Kansas City Mayor Sly James has said he wants the task force to bring him concrete recommendations on how to curb violence in the city by November.
For many of the 50 people who attended Tuesday’s meeting, that’s not soon enough. The crowd grew restless waiting for the 19-member panel to introduce themselves.
“This is really lopsided,” audience member William Harris told the panel. “I represent the black men in Kansas City, the ones who are perpetrating these murders and who are being murdered. You can't do this without me.”
Eric Wesson, who writes for the Kansas City Call newspaper, pointed out there have been eight homicides this year already. There were 109 last year, far surpassing the 2014 count.
“What I’m not hearing here is a sense of urgency,” Wesson said during the public comment period. “So between today and November when you submit your final report, how many more young black men, black women, white men, white women are we going to watch get buried?”
Jolie Justus, Fourth District councilwoman and facilitator of the task force, replied that everyone on the panel was there because they felt that same sense of urgency.
“If we see a policy recommendation that can be made in February, or January, then we’ll make it as an organization,” Justus said.
But the group will also look for long-term solutions as well as review what’s worked in the past.
Someone suggested incorporating conflict resolution into the school curriculum.

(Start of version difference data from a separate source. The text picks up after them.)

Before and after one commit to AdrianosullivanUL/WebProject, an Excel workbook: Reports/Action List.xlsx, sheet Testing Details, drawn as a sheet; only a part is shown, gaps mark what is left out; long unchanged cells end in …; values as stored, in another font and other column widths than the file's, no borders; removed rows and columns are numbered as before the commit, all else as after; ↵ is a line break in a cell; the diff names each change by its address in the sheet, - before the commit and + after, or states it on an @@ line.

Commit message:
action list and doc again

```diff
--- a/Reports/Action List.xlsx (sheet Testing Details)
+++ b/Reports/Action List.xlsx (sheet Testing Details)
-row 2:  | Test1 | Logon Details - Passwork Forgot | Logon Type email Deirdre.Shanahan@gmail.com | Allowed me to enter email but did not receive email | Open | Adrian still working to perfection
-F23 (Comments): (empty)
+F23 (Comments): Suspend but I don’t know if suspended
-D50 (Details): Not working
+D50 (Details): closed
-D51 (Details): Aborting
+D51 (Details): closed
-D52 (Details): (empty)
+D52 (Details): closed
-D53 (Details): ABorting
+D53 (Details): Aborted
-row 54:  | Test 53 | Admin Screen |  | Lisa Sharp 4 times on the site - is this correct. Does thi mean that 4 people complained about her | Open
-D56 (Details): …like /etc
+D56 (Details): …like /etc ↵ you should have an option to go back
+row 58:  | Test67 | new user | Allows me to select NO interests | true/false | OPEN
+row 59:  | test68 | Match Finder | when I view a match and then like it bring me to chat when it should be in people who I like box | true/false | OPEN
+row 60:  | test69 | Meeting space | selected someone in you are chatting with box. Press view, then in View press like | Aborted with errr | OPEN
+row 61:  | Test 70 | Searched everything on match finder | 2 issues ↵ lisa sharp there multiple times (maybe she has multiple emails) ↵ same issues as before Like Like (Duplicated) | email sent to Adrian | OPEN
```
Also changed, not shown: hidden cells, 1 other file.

Another asked if the city’s ShotSpotter technology, which can pinpoint where gunfire originates, could be activated on nights of revelry such as New Year’s Eve to identify the locations of illegal weapons.
Justus said the task force would investigate the feasibility of both ideas.
The goal, she said, is not to draft a final report that collects dust on the mayor’s shelf.
“We had folks stand up tonight and say they already had plans put together. Awesome,” Justus said. “Send them to us.”
You can contact the task force at firstname.lastname@example.org.
Elle Moxley is a reporter for KCUR. You can reach her on Twitter @ellemoxley.